┏━━

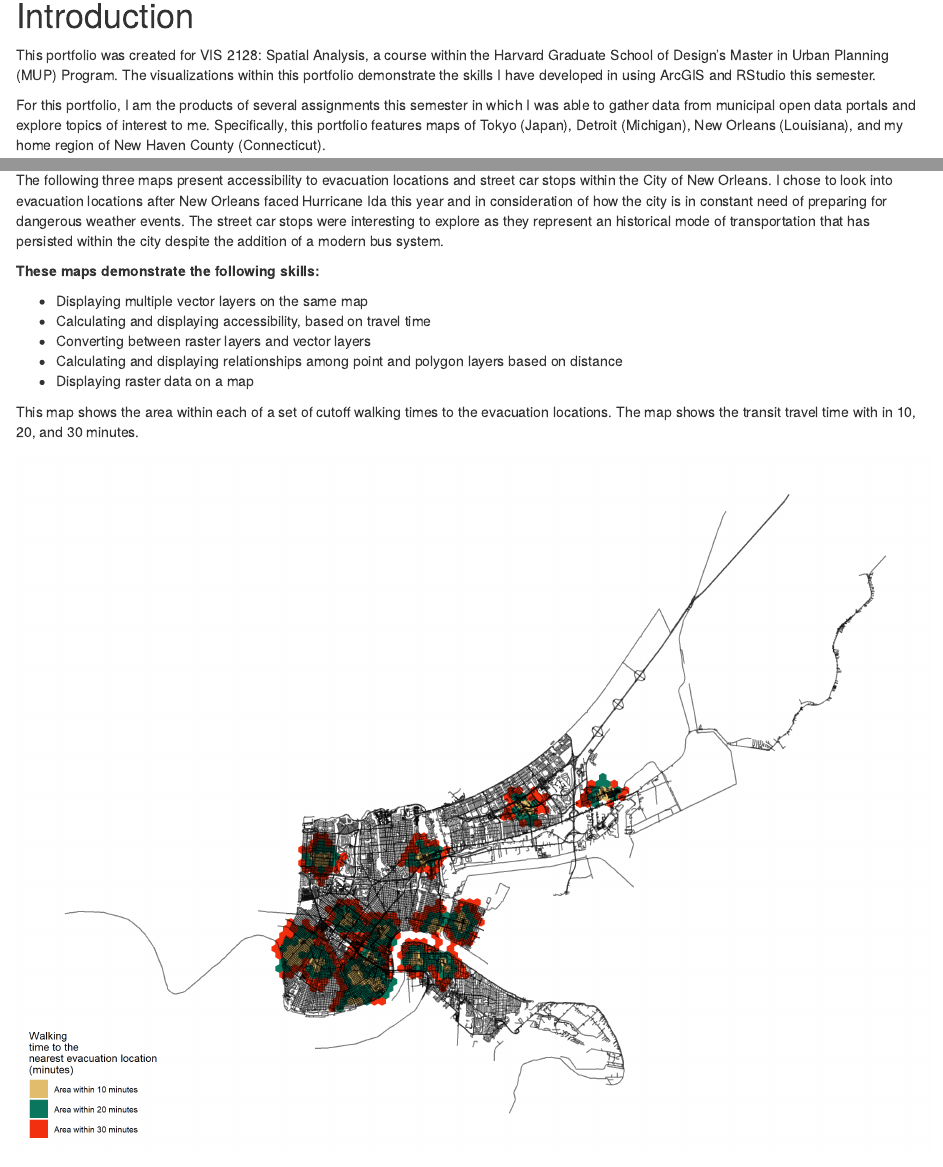
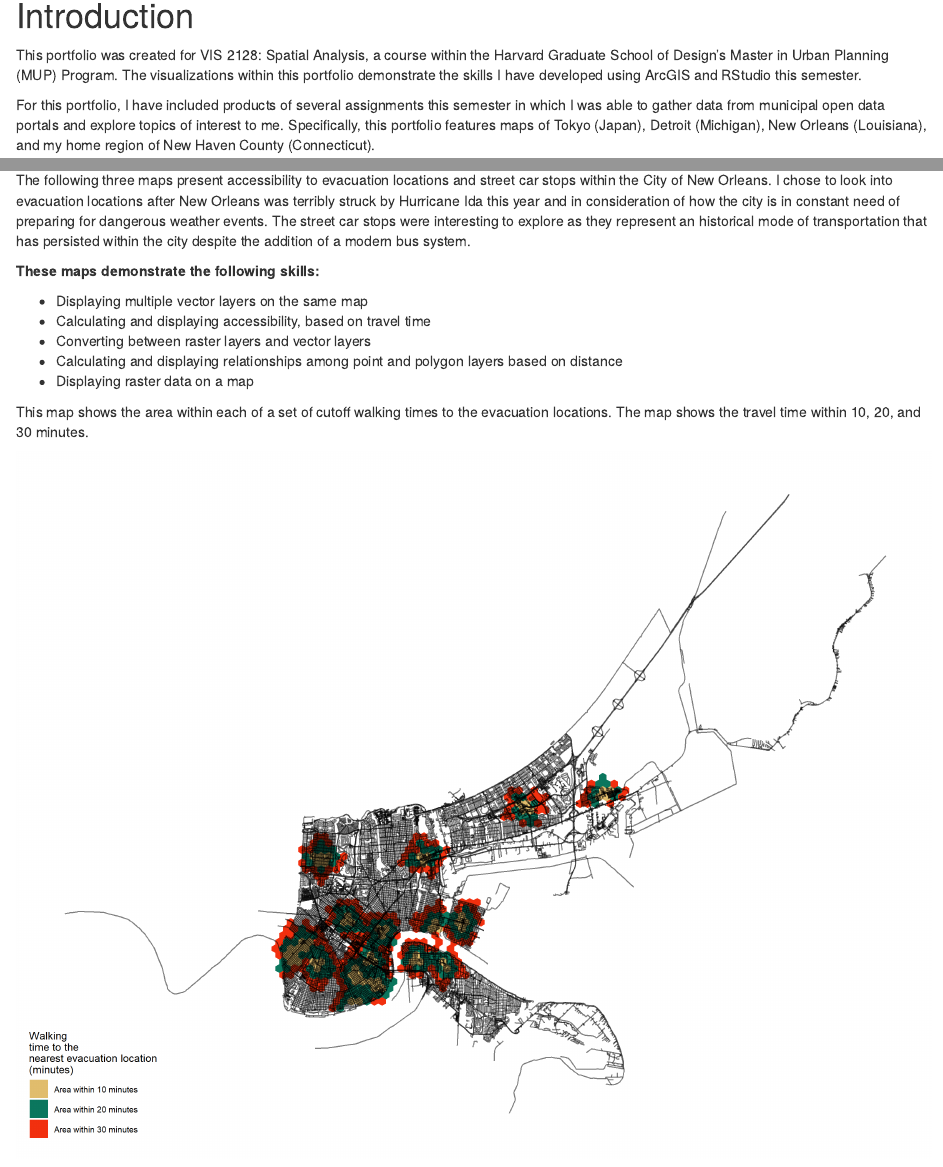
Before and after one commit to abrazak95/spatialanalysisportfolio, an R Markdown document (index.Rmd): the page in a window 1100 px wide, from 150 px down, and a second part further down, joined at a grey line. Rendered offline with R 4.5, knitr and Pandoc, with nearby package versions; drawn as R Markdown's standard HTML page in place of the format the file asks for.

Commit message:
Updating text

```diff
--- a/index.Rmd
+++ b/index.Rmd
@@ -12,9 +12,9 @@ knitr::opts_chunk$set(echo = TRUE)
 
 # Introduction
 
-This portfolio was created for VIS 2128: Spatial Analysis, a course within the Harvard Graduate School of Design's Master in Urban Planning (MUP) Program. The visualizations within this portfolio demonstrate the skills I have developed in using ArcGIS and RStudio this semester.
+This portfolio was created for VIS 2128: Spatial Analysis, a course within the Harvard Graduate School of Design's Master in Urban Planning (MUP) Program. The visualizations within this portfolio demonstrate the skills I have developed using ArcGIS and RStudio this semester.
 
-For this portfolio, I am the products of several assignments this semester in which I was able to gather data from municipal open data portals and explore topics of interest to me. Specifically, this portfolio features maps of Tokyo (Japan), Detroit (Michigan), New Orleans (Louisiana), and my home region of New Haven County (Connecticut).
+For this portfolio, I have included products of several assignments this semester in which I was able to gather data from municipal open data portals and explore topics of interest to me. Specifically, this portfolio features maps of Tokyo (Japan), Detroit (Michigan), New Orleans (Louisiana), and my home region of New Haven County (Connecticut).
 
 Thank you to the VIS 2128 teaching team for your support throughout this module in learning these skills and troubleshooting issues along the way.
 
@@ -62,7 +62,7 @@ This third map shows the number and percentage of public libraries in Detroit th
 
 ## **Accessibility**
 
-The following three maps present accessibility to evacuation locations and street car stops within the City of New Orleans. I chose to look into evacuation locations after New Orleans faced Hurricane Ida this year and in consideration of how the city is in constant need of preparing for dangerous weather events. The street car stops were interesting to explore as they represent an historical mode of transportation that has persisted within the city despite the addition of a modern bus system.
+The following three maps present accessibility to evacuation locations and street car stops within the City of New Orleans. I chose to look into evacuation locations after New Orleans was terribly struck by Hurricane Ida this year and in consideration of how the city is in constant need of preparing for dangerous weather events. The street car stops were interesting to explore as they represent an historical mode of transportation that has persisted within the city despite the addition of a modern bus system.
 
 **These maps demonstrate the following skills:**
 
@@ -72,7 +72,7 @@ The following three maps present accessibility to evacuation locations and stree
 * Calculating and displaying relationships among point and polygon layers based on distance
 * Displaying raster data on a map
 
-This map shows the area within each of a set of cutoff walking times to the evacuation locations. The map shows the transit travel time with in 10, 20, and 30 minutes.
+This map shows the area within each of a set of cutoff walking times to the evacuation locations. The map shows the travel time within 10, 20, and 30 minutes.
 
 [![](thumbnails/NewOrleansEvacIso.png)](https://abrazak95.github.io/spatialanalysisportfolio/fullsize/NewOrleansEvacIso.pdf){target="_blank"}
 
```
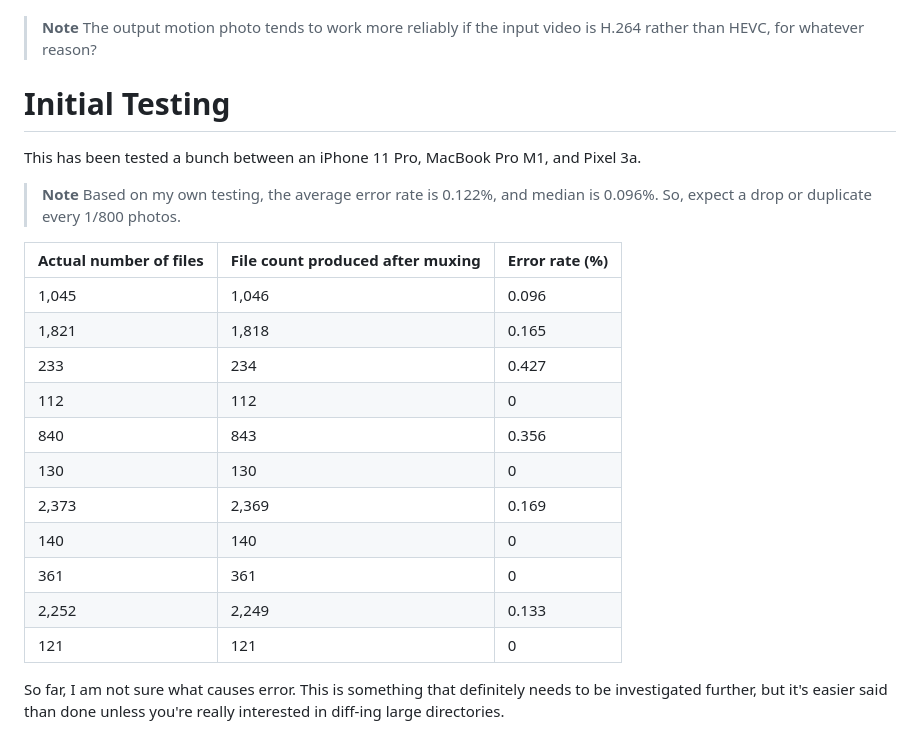
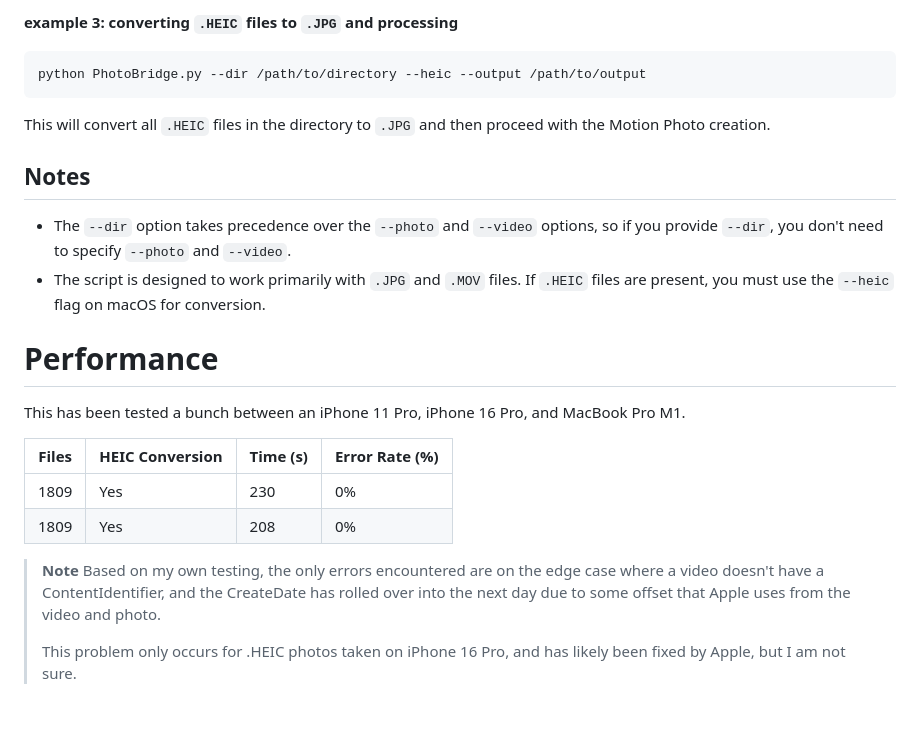
Before and after one commit to vaibhavshirole/LivePhotoBridge, a Markdown page: README.md, the part around one of its changes. GitHub-like rendering; blank space fills up the shorter version.

````diff
--- a/README.md
+++ b/README.md
@@ -84,25 +64,27 @@ and photo to validate the pairing
+**example 3: converting `.HEIC` files to `.JPG` and processing**
+   ```bash
+   python PhotoBridge.py --dir /path/to/directory --heic --output /path/to/output
+   ```
+
+   This will convert all `.HEIC` files in the directory to `.JPG` and then proceed with the Motion Photo creation.
+
+## Notes
+- The `--dir` option takes precedence over the `--photo` and `--video` options, so if you provide `--dir`, you don't need to specify `--photo` and `--video`.
+- The script is designed to work primarily with `.JPG` and `.MOV` files. If `.HEIC` files are present, you must use the `--heic` flag on macOS for conversion.
+
+
+# Performance
+This has been tested a bunch between an iPhone 11 Pro, iPhone 16 Pro, and MacBook Pro M1.
+
+| Files | HEIC Conversion | Time (s) | Error Rate (%) |
+|-------|-----------------|----------|----------------|
+| 1809  | Yes             | 230      | 0%             |
+| 1809  | Yes             | 208      | 0%             |
 
 > **Note**
-> The output motion photo tends to work more reliably if the input video is H.264 rather than HEVC, for whatever reason?
-
-# Initial Testing
-This has been tested a bunch between an iPhone 11 Pro, MacBook Pro M1, and Pixel 3a.
-
-> **Note**
-> Based on my own testing, the average error rate is 0.122%, and median is 0.096%. So, expect a drop or duplicate every 1/800 photos.
-
-| Actual number of files  | File count produced after muxing | Error rate (%) |
-| ------------- | ------------- | ------------- |
-| 1,045 | 1,046 | 0.096 |
-| 1,821 | 1,818 | 0.165 |
-| 233 | 234 | 0.427 |
-| 112 | 112 | 0 |
-| 840 | 843 | 0.356 |
-| 130 | 130 | 0 |
-| 2,373 | 2,369 | 0.169 |
-| 140 | 140| 0 |
-| 361 | 361 | 0 |
-| 2,252 | 2,249 | 0.133 |
-| 121 | 121 | 0 |
-
-So far, I am not sure what causes error. This is something that definitely needs to be investigated further, but it's easier said than done unless you're really interested in diff-ing large directories.
+> Based on my own testing, the only errors encountered are on the edge case where
+> a video doesn't have a ContentIdentifier, and the CreateDate has rolled over into the next day
+> due to some offset that Apple uses from the video and photo.
+>
+> This problem only occurs for .HEIC photos taken on iPhone 16 Pro, and has likely been fixed by Apple,
+> but I am not sure.
````
Also changed, not shown: other parts of README.md (+38 -58 lines).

┗━━

All of the records must come back exactly as they stand, minus every picture.

◆ Reply to the exercise ◆
Before and after one commit to abrazak95/spatialanalysisportfolio, an R Markdown document (index.Rmd): the page in a window 1100 px wide, from 150 px down, and a second part further down, joined at a grey line. Rendered offline with R 4.5, knitr and Pandoc, with nearby package versions; drawn as R Markdown's standard HTML page in place of the format the file asks for.

Commit message:
Updating text

```diff
--- a/index.Rmd
+++ b/index.Rmd
@@ -12,9 +12,9 @@ knitr::opts_chunk$set(echo = TRUE)
 
 # Introduction
 
-This portfolio was created for VIS 2128: Spatial Analysis, a course within the Harvard Graduate School of Design's Master in Urban Planning (MUP) Program. The visualizations within this portfolio demonstrate the skills I have developed in using ArcGIS and RStudio this semester.
+This portfolio was created for VIS 2128: Spatial Analysis, a course within the Harvard Graduate School of Design's Master in Urban Planning (MUP) Program. The visualizations within this portfolio demonstrate the skills I have developed using ArcGIS and RStudio this semester.
 
-For this portfolio, I am the products of several assignments this semester in which I was able to gather data from municipal open data portals and explore topics of interest to me. Specifically, this portfolio features maps of Tokyo (Japan), Detroit (Michigan), New Orleans (Louisiana), and my home region of New Haven County (Connecticut).
+For this portfolio, I have included products of several assignments this semester in which I was able to gather data from municipal open data portals and explore topics of interest to me. Specifically, this portfolio features maps of Tokyo (Japan), Detroit (Michigan), New Orleans (Louisiana), and my home region of New Haven County (Connecticut).
 
 Thank you to the VIS 2128 teaching team for your support throughout this module in learning these skills and troubleshooting issues along the way.
 
@@ -62,7 +62,7 @@ This third map shows the number and percentage of public libraries in Detroit th
 
 ## **Accessibility**
 
-The following three maps present accessibility to evacuation locations and street car stops within the City of New Orleans. I chose to look into evacuation locations after New Orleans faced Hurricane Ida this year and in consideration of how the city is in constant need of preparing for dangerous weather events. The street car stops were interesting to explore as they represent an historical mode of transportation that has persisted within the city despite the addition of a modern bus system.
+The following three maps present accessibility to evacuation locations and street car stops within the City of New Orleans. I chose to look into evacuation locations after New Orleans was terribly struck by Hurricane Ida this year and in consideration of how the city is in constant need of preparing for dangerous weather events. The street car stops were interesting to explore as they represent an historical mode of transportation that has persisted within the city despite the addition of a modern bus system.
 
 **These maps demonstrate the following skills:**
 
@@ -72,7 +72,7 @@ The following three maps present accessibility to evacuation locations and stree
 * Calculating and displaying relationships among point and polygon layers based on distance
 * Displaying raster data on a map
 
-This map shows the area within each of a set of cutoff walking times to the evacuation locations. The map shows the transit travel time with in 10, 20, and 30 minutes.
+This map shows the area within each of a set of cutoff walking times to the evacuation locations. The map shows the travel time within 10, 20, and 30 minutes.
 
 [![](thumbnails/NewOrleansEvacIso.png)](https://abrazak95.github.io/spatialanalysisportfolio/fullsize/NewOrleansEvacIso.pdf){target="_blank"}
 
```
Before and after one commit to vaibhavshirole/LivePhotoBridge, a Markdown page: README.md, the part around one of its changes. GitHub-like rendering; blank space fills up the shorter version.

````diff
--- a/README.md
+++ b/README.md
@@ -84,25 +64,27 @@ and photo to validate the pairing
+**example 3: converting `.HEIC` files to `.JPG` and processing**
+   ```bash
+   python PhotoBridge.py --dir /path/to/directory --heic --output /path/to/output
+   ```
+
+   This will convert all `.HEIC` files in the directory to `.JPG` and then proceed with the Motion Photo creation.
+
+## Notes
+- The `--dir` option takes precedence over the `--photo` and `--video` options, so if you provide `--dir`, you don't need to specify `--photo` and `--video`.
+- The script is designed to work primarily with `.JPG` and `.MOV` files. If `.HEIC` files are present, you must use the `--heic` flag on macOS for conversion.
+
+
+# Performance
+This has been tested a bunch between an iPhone 11 Pro, iPhone 16 Pro, and MacBook Pro M1.
+
+| Files | HEIC Conversion | Time (s) | Error Rate (%) |
+|-------|-----------------|----------|----------------|
+| 1809  | Yes             | 230      | 0%             |
+| 1809  | Yes             | 208      | 0%             |
 
 > **Note**
-> The output motion photo tends to work more reliably if the input video is H.264 rather than HEVC, for whatever reason?
-
-# Initial Testing
-This has been tested a bunch between an iPhone 11 Pro, MacBook Pro M1, and Pixel 3a.
-
-> **Note**
-> Based on my own testing, the average error rate is 0.122%, and median is 0.096%. So, expect a drop or duplicate every 1/800 photos.
-
-| Actual number of files  | File count produced after muxing | Error rate (%) |
-| ------------- | ------------- | ------------- |
-| 1,045 | 1,046 | 0.096 |
-| 1,821 | 1,818 | 0.165 |
-| 233 | 234 | 0.427 |
-| 112 | 112 | 0 |
-| 840 | 843 | 0.356 |
-| 130 | 130 | 0 |
-| 2,373 | 2,369 | 0.169 |
-| 140 | 140| 0 |
-| 361 | 361 | 0 |
-| 2,252 | 2,249 | 0.133 |
-| 121 | 121 | 0 |
-
-So far, I am not sure what causes error. This is something that definitely needs to be investigated further, but it's easier said than done unless you're really interested in diff-ing large directories.
+> Based on my own testing, the only errors encountered are on the edge case where
+> a video doesn't have a ContentIdentifier, and the CreateDate has rolled over into the next day
+> due to some offset that Apple uses from the video and photo.
+>
+> This problem only occurs for .HEIC photos taken on iPhone 16 Pro, and has likely been fixed by Apple,
+> but I am not sure.
````
Also changed, not shown: other parts of README.md (+38 -58 lines).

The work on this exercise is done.